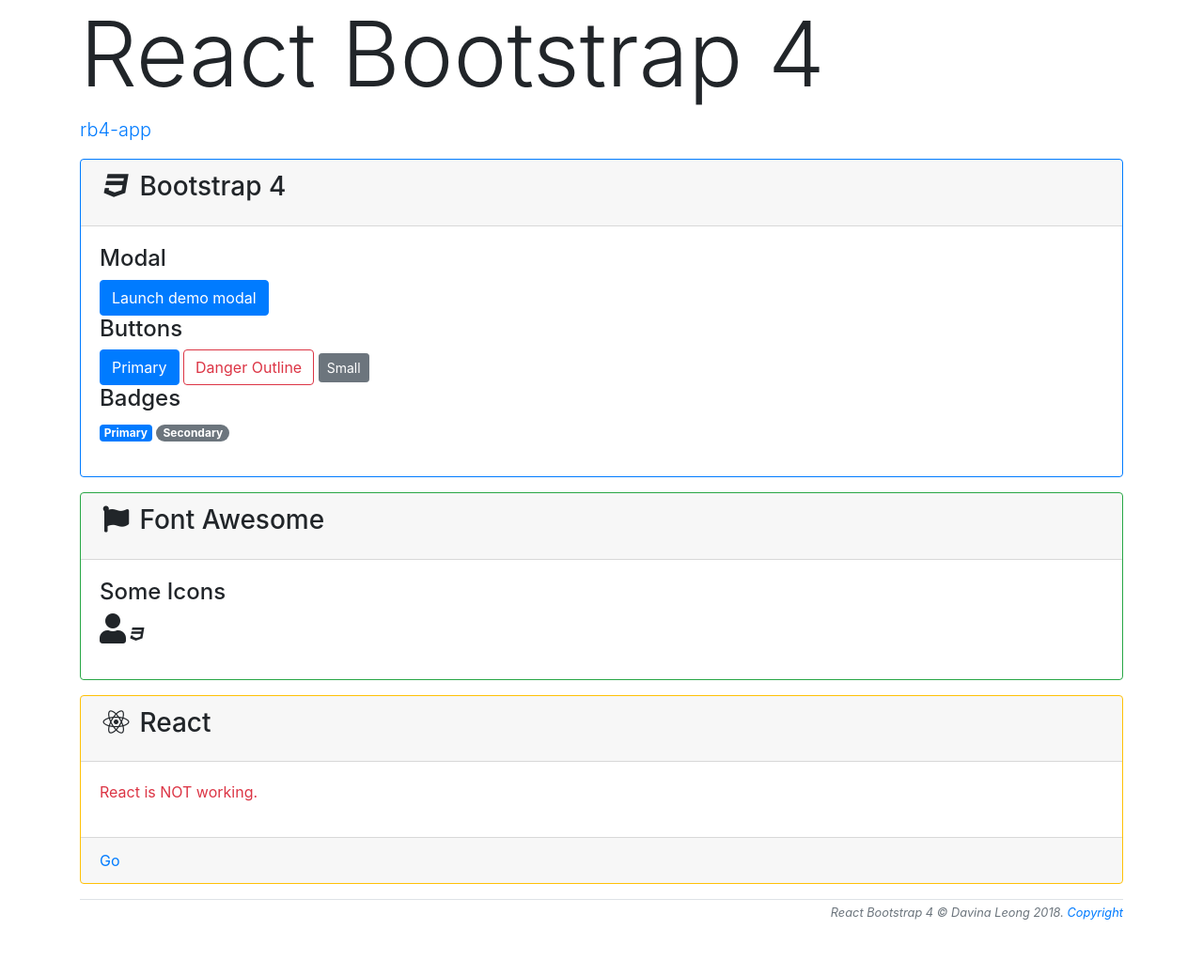
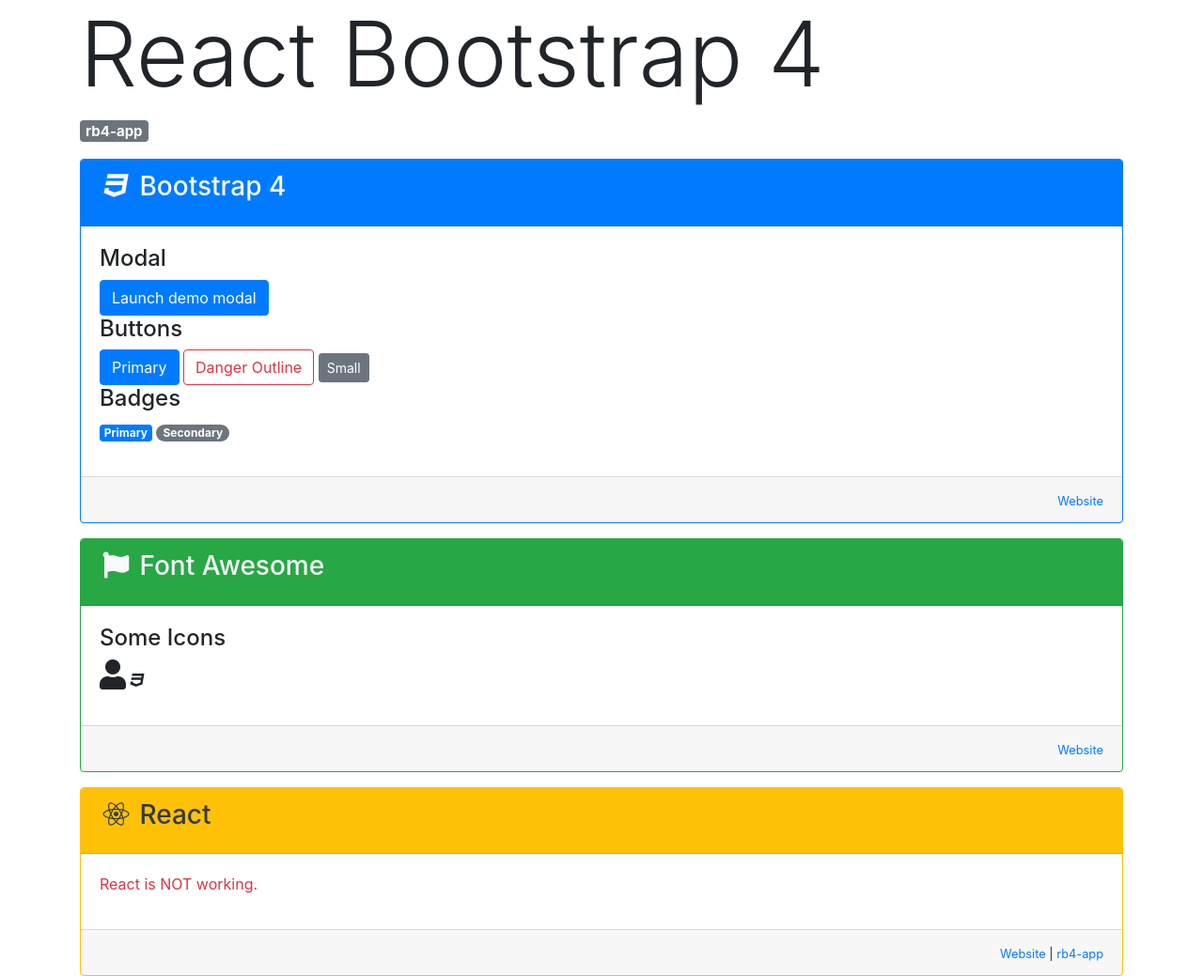
Before and after one commit to davinaleong/React-Bootstrap-4, a website: page index.html in a window 1280 px wide. Shown: the top 1039 px of the page at 94% size. Drawn offline with Linux system fonts and the light colour scheme.

Commit message:
Minor Style Changes
Added styles to index panels and links.

```diff
--- a/index.html
+++ b/index.html
@@ -20,10 +20,10 @@
 <body>
 <div class="container">
     <h1 class="display-1">React Bootstrap 4</h1>
-    <p class="lead"><a href="rb4-app.html">rb4-app</a></p>
+    <p class="lead"><a href="rb4-app.html" class="badge badge-secondary">rb4-app</a></p>
 
     <section class="card border-primary mb-3">
-        <div class="card-header">
+        <div class="card-header bg-primary text-light">
             <h3 class="card-title"><i class="fab fa-css3 fa-fw"></i> Bootstrap 4</h3>
         </div>
         <div class="card-body">
@@ -55,10 +55,13 @@
                 </p>
             </div>
         </div>
+        <div class="card-footer text-right">
+            <small><a href="https://getbootstrap.com/" target="_blank">Website</a></small>
+        </div>
     </section>
 
     <section class="card border-success mb-3">
-            <div class="card-header">
+        <div class="card-header bg-success text-light">
             <h3 class="card-title"><i class="fas fa-flag fa-fw"></i> Font Awesome</h3>
         </div>
         <div class="card-body">
@@ -69,10 +72,13 @@
                 </p>
             </div>
         </div>
+        <div class="card-footer text-right">
+            <small><a href="https://fontawesome.com/" target="_blank">Website</a></small>
+        </div>
     </section>
 
     <section class="card border-warning mb-3">
-            <div class="card-header">
+        <div class="card-header bg-warning text-dark">
             <h3 class="card-title"><i class="fab fa-react fa-fw"></i> React</h3>
         </div>
         <div class="card-body">
@@ -80,8 +86,8 @@
                 <p class="text-danger">React is NOT working.</p>
             </div>
         </div>
-            <div class="card-footer">
-                <a href="rb4-app.html">Go</a>
+        <div class="card-footer text-right">
+            <small><a href="https://reactjs.org/" target="_blank">Website</a> | <a href="rb4-app.html">rb4-app</a></small>
         </div>
     </section>
 
```
Also changed, not shown: copyright.html (+1 -1 lines). Lines whose indentation alone changed are shown as unchanged.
......
▶ **Task directions**
Counting only lines that hold the word "header", state how many the material contains, and add nothing.

▶ **Solution to the problem**
6